Thus, the findings of the guinea pig assay indicated a sensitizing potential of the test substance in animals.

Human information

The test substance MBS was evaluated in a human Repeated Insult Patch test (modified Shelanski method) with 49 volunteers (Monsanto 1982). The chemical was tested as a 75 % preparation in petrolatum. 200 mg of the test substance was placed in contact with a selected site on the back of each subject for 24 hours. Following this exposure, the test material was removed and the reaction of the site of application was evaluated and graded (score 0 through 4) by the clinical investigator. The test material was applied in this manner for four consecutive 24 hour periods each weak (monday through friday) for three consecutive weeks (induction phase). Subjects were then allowed a two week rest period, during which no exposures to the test material occurred. The sixth week was scheduled for the challenge applications. Because of the large number of panellists who had responded intensely to contact with the test material, the investigator decided to terminate the test sample applications. For the challenge applications, therefore, petrolatum alone was applied in lieu of the test sample.

The test material elicited irritation in thirty-one individuals. This was well over 50 percent of the panellists participating in this study. Although minimal or moderate erythema was the extent of irritation in seven of these individuals, the picture in the remaining twenty-four individuals was quite different. In all of these individuals, intense or very intense irritation, consisting of erythema, induration, weeping and extension beyond the margin of the contact site, was observed. The characteristics of these responses were consistent with that of a sensation effect.

Thus, after repeated treatment with the 75 % test substance preparation 24/49 volunteers showed an allergic reaction. Moreover, the allergic potential of MBS preparations was confirmed in additional Repeated Insult Patch Test with human volunteers (Monsanto 1986abc).

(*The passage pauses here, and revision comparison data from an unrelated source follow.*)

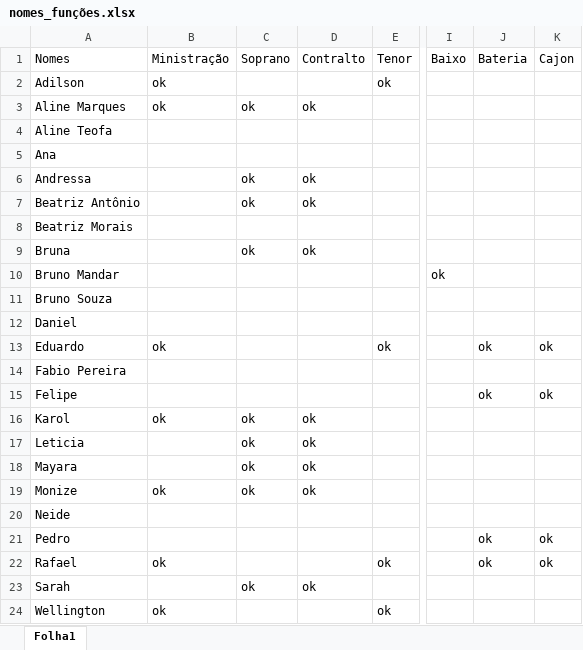
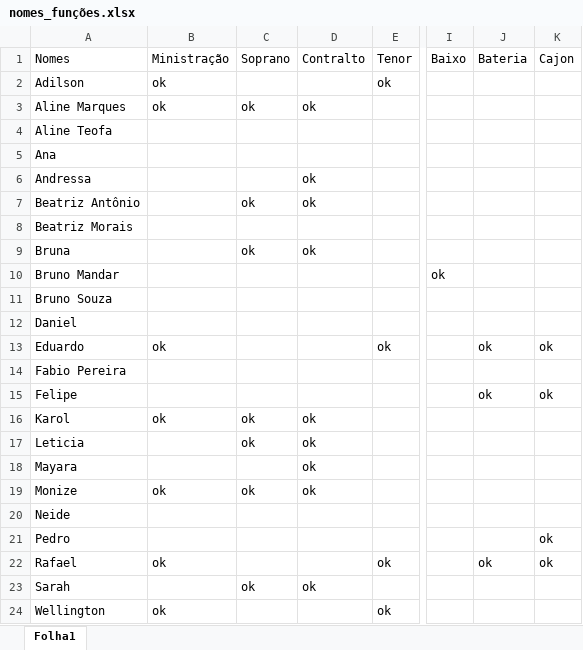
Before and after one commit to andressamandar/applouvor.igrejabatistaredencao, an Excel workbook: nomes_funções.xlsx, sheet Folha1, drawn as a sheet; only a part is shown, gaps mark what is left out; values as stored, in another font and other column widths than the file's, no borders; the diff names each change by its address in the sheet, - before the commit and + after, or states it on an @@ line.

```diff
--- a/nomes_funções.xlsx (sheet Folha1)
+++ b/nomes_funções.xlsx (sheet Folha1)
-C6: ok
+C6: (empty)
-C18: ok
+C18: (empty)
-J21: ok
+J21: (empty)
```
Also changed, not shown: 6 other files.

Migrated from Short description of key information:
The skin sensitisation potential of MBS was evaluated in guinea pigs and in studies with human volunteers. Skin sensitization was noted in guinea pigs after treatment with MBS (Wang 1988). Moreover, a clear allergic response (24/49) was noted in a Repeated Insult Patch test with human volunteers (Monsanto Co. 1982). This finding was confirmed by further Repeated Insult Patch test with human volunteers (Monsanto Co 1986abc). Thus, based on the findings of the guinea pig test and the human Repeated Insult Patch-test studies, the test substance MBS is considered to be a skin sensitizer in humans. In consequence, an existing classification with R43 (24 ATP)/ skin sensitizer cat. 1 (regulation no. 1272/2008 GHS) is confirmed.

Respiratory sensitisation

Endpoint conclusion
Additional information:

No data available.

Justification for classification or non-classification

The test substance MBS is classified as skin sensitizer according to the classification criteria 67/548/EWG and regulation no. 1272/2008 (GHS).